(Data in this exercise begins)

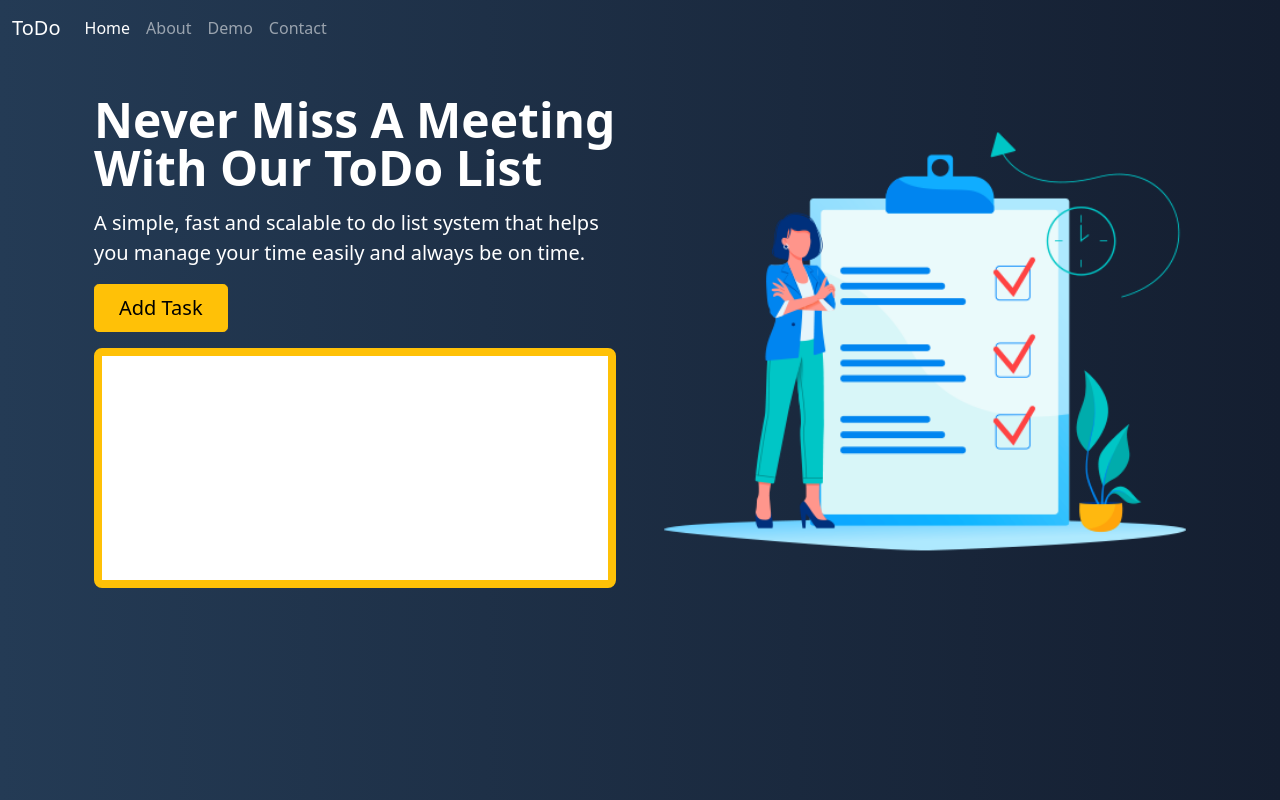
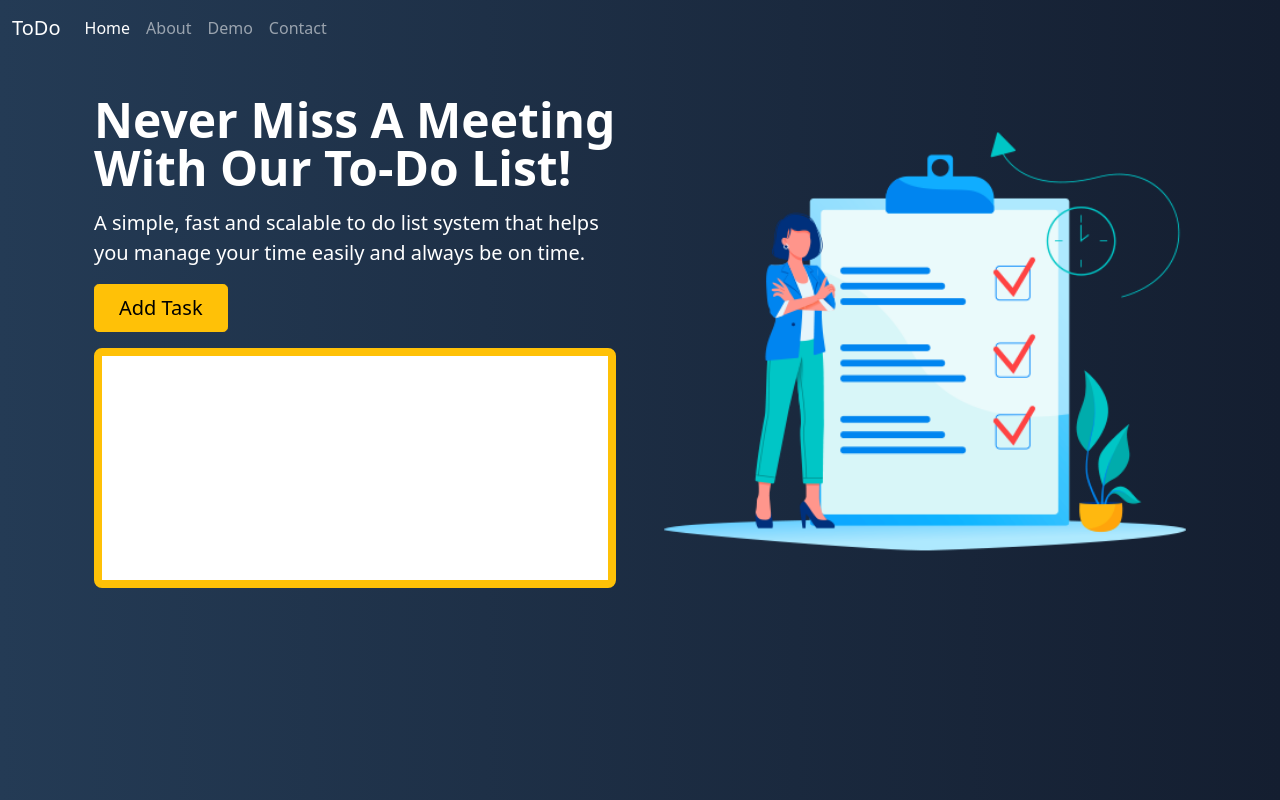
Before and after one commit to KBoozer47/First-Project, a plain HTML site: page index.html in a window 1280 px wide. Drawn offline with nearby package versions, Linux system fonts and the light colour scheme.

Commit message:
Fixed Some typos

```diff
--- a/index.html
+++ b/index.html
@@ -2,7 +2,7 @@
 <html lang="en">
 
 <head>
-    <title>FirstProject</title>
+    <title>FirstProject v2</title>
     <!-- Required meta tags -->
     <meta charset="utf-8">
     <meta name="viewport" content="width=device-width, initial-scale=1, shrink-to-fit=no">
@@ -51,7 +51,7 @@
                         loading="lazy">
                 </div>
                 <div class="col-lg-6">
-                    <h1 class="display-5 fw-bold lh-1 mb-3">Never Miss A Meeting With Our ToDo List</h1>
+                    <h1 class="display-5 fw-bold lh-1 mb-3">Never Miss A Meeting With Our To-Do List!</h1>
                     <p class="lead">A simple, fast and scalable to do list system that helps you manage your time easily
                         and always be on time.
                     </p>
```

(Data in this exercise ends)

Since only a count is wanted, give the number of lines in the listing that contain the word "index".

3